- **Aim of the exercise**:
Set the pictures aside and return each record below precisely as written.

Web page revision data:

=== Section Start ===

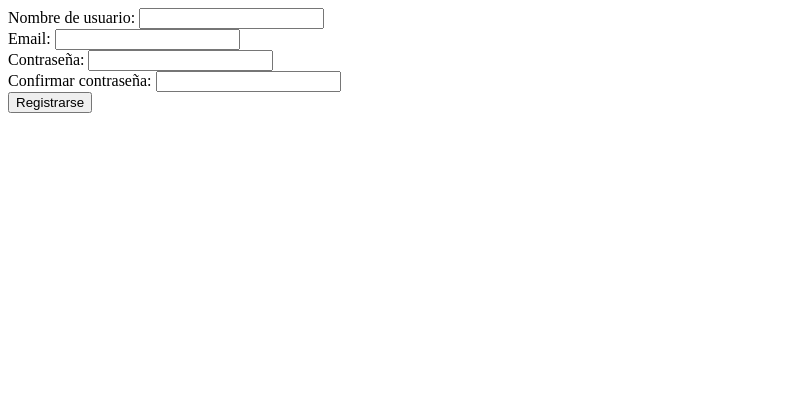
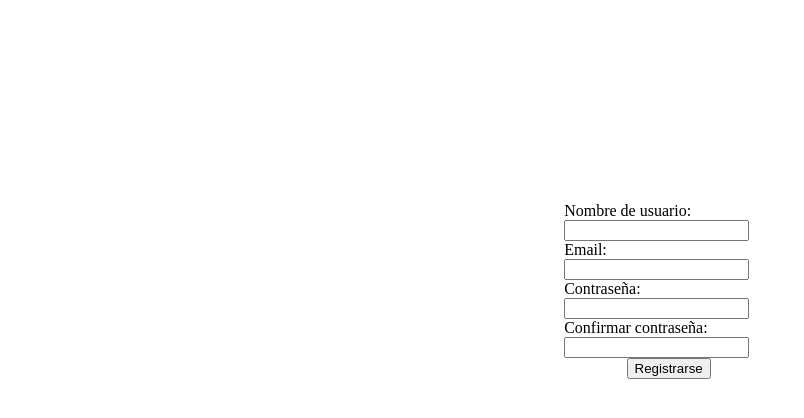
Before and after one commit to josejr3/phpEjercisios, a PHP site: page / in a window 1280 px wide. Shown: the top 418 px of the page, without its empty margins (0-804 px from the left). Run offline with PHP 8.4, Linux system fonts and the light colour scheme.

Commit message:
un poco de css

```diff
--- a/conexion.php
+++ b/conexion.php
@@ -9,7 +9,10 @@ try {
   $conn = new PDO("mysql:host=$servername;dbname=prueba", 'root', '');
   // set the PDO error mode to exception
   $conn->setAttribute(PDO::ATTR_ERRMODE, PDO::ERRMODE_EXCEPTION);
-  //echo "Connected successfully";
+  if (isset($_SESSION['user'])) {
+     header("location: dashboard.php");
+  }
+
 } catch(PDOException $e) {
   echo "Connection failed: " . $e->getMessage();
 }
--- a/dashboard.php
+++ b/dashboard.php
@@ -1,3 +1,6 @@
 <?php
+    if (!isset($_SESSION)) {
+        header("locate: index.php");
+    }
     echo("Vienvenido "+$_SESSION["user"]);
 ?>
--- a/index.php
+++ b/index.php
@@ -8,30 +8,31 @@
 <head>
     <meta charset="UTF-8">
     <title>Document</title>
-    <link href="style.css" rel="stylesheet" />
+    <link rel="stylesheet" type="text/css" href="styles.css">
+
 </head>
 
 <body>
 
-    <form action="register.php" method="post" class="form-example">
-        <div class="form-example">
+    <form action="register.php" method="post" class="form">
+        <div class="formDiv">
             <label for="user">Nombre de usuario: </label>
             <input type="text" name="user" id="user" />
         </div>
 
-        <div class="form-example">
+        <div class="formDiv">
             <label for="email">Email: </label>
             <input type="email" name="email" id="email" />
         </div>
-        <div class="form-example">
+        <div class="formDiv">
             <label for="pasword">Contraseña: </label>
             <input type="text" name="pasword" id="pasword" />
         </div>
-        <div class="form-example">
+        <div class="formDiv">
             <label for="pasword2">Confirmar contraseña: </label>
             <input type="text" name="pasword2" id="pasword2" />
         </div>
-        <div class="form-example">
+        <div class="formDiv">
             <input type="submit" value="Registrarse" name="enviar"/>
         </div>
          <?php
--- a/style.css
+++ /dev/null
@@ -1,3 +0,0 @@
-html{
-
-}
--- /dev/null
+++ b/styles.css
@@ -0,0 +1,14 @@
+.form{
+    max-width:209px ;
+    display: flex;
+    flex-wrap: wrap;
+    justify-items: center;
+    margin-left: 44%;
+    margin-top:16%;
+    justify-content: center;
+
+}
+div{
+    align-self: center;
+
+}
```
Also changed, not shown: 1 other file.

=== Section End ===

- **Problem solution**:
Before and after one commit to josejr3/phpEjercisios, a PHP site: page / in a window 1280 px wide. Shown: the top 418 px of the page, without its empty margins (0-804 px from the left). Run offline with PHP 8.4, Linux system fonts and the light colour scheme.

Commit message:
un poco de css

```diff
--- a/conexion.php
+++ b/conexion.php
@@ -9,7 +9,10 @@ try {
   $conn = new PDO("mysql:host=$servername;dbname=prueba", 'root', '');
   // set the PDO error mode to exception
   $conn->setAttribute(PDO::ATTR_ERRMODE, PDO::ERRMODE_EXCEPTION);
-  //echo "Connected successfully";
+  if (isset($_SESSION['user'])) {
+     header("location: dashboard.php");
+  }
+
 } catch(PDOException $e) {
   echo "Connection failed: " . $e->getMessage();
 }
--- a/dashboard.php
+++ b/dashboard.php
@@ -1,3 +1,6 @@
 <?php
+    if (!isset($_SESSION)) {
+        header("locate: index.php");
+    }
     echo("Vienvenido "+$_SESSION["user"]);
 ?>
--- a/index.php
+++ b/index.php
@@ -8,30 +8,31 @@
 <head>
     <meta charset="UTF-8">
     <title>Document</title>
-    <link href="style.css" rel="stylesheet" />
+    <link rel="stylesheet" type="text/css" href="styles.css">
+
 </head>
 
 <body>
 
-    <form action="register.php" method="post" class="form-example">
-        <div class="form-example">
+    <form action="register.php" method="post" class="form">
+        <div class="formDiv">
             <label for="user">Nombre de usuario: </label>
             <input type="text" name="user" id="user" />
         </div>
 
-        <div class="form-example">
+        <div class="formDiv">
             <label for="email">Email: </label>
             <input type="email" name="email" id="email" />
         </div>
-        <div class="form-example">
+        <div class="formDiv">
             <label for="pasword">Contraseña: </label>
             <input type="text" name="pasword" id="pasword" />
         </div>
-        <div class="form-example">
+        <div class="formDiv">
             <label for="pasword2">Confirmar contraseña: </label>
             <input type="text" name="pasword2" id="pasword2" />
         </div>
-        <div class="form-example">
+        <div class="formDiv">
             <input type="submit" value="Registrarse" name="enviar"/>
         </div>
          <?php
--- a/style.css
+++ /dev/null
@@ -1,3 +0,0 @@
-html{
-
-}
--- /dev/null
+++ b/styles.css
@@ -0,0 +1,14 @@
+.form{
+    max-width:209px ;
+    display: flex;
+    flex-wrap: wrap;
+    justify-items: center;
+    margin-left: 44%;
+    margin-top:16%;
+    justify-content: center;
+
+}
+div{
+    align-self: center;
+
+}
```
Also changed, not shown: 1 other file.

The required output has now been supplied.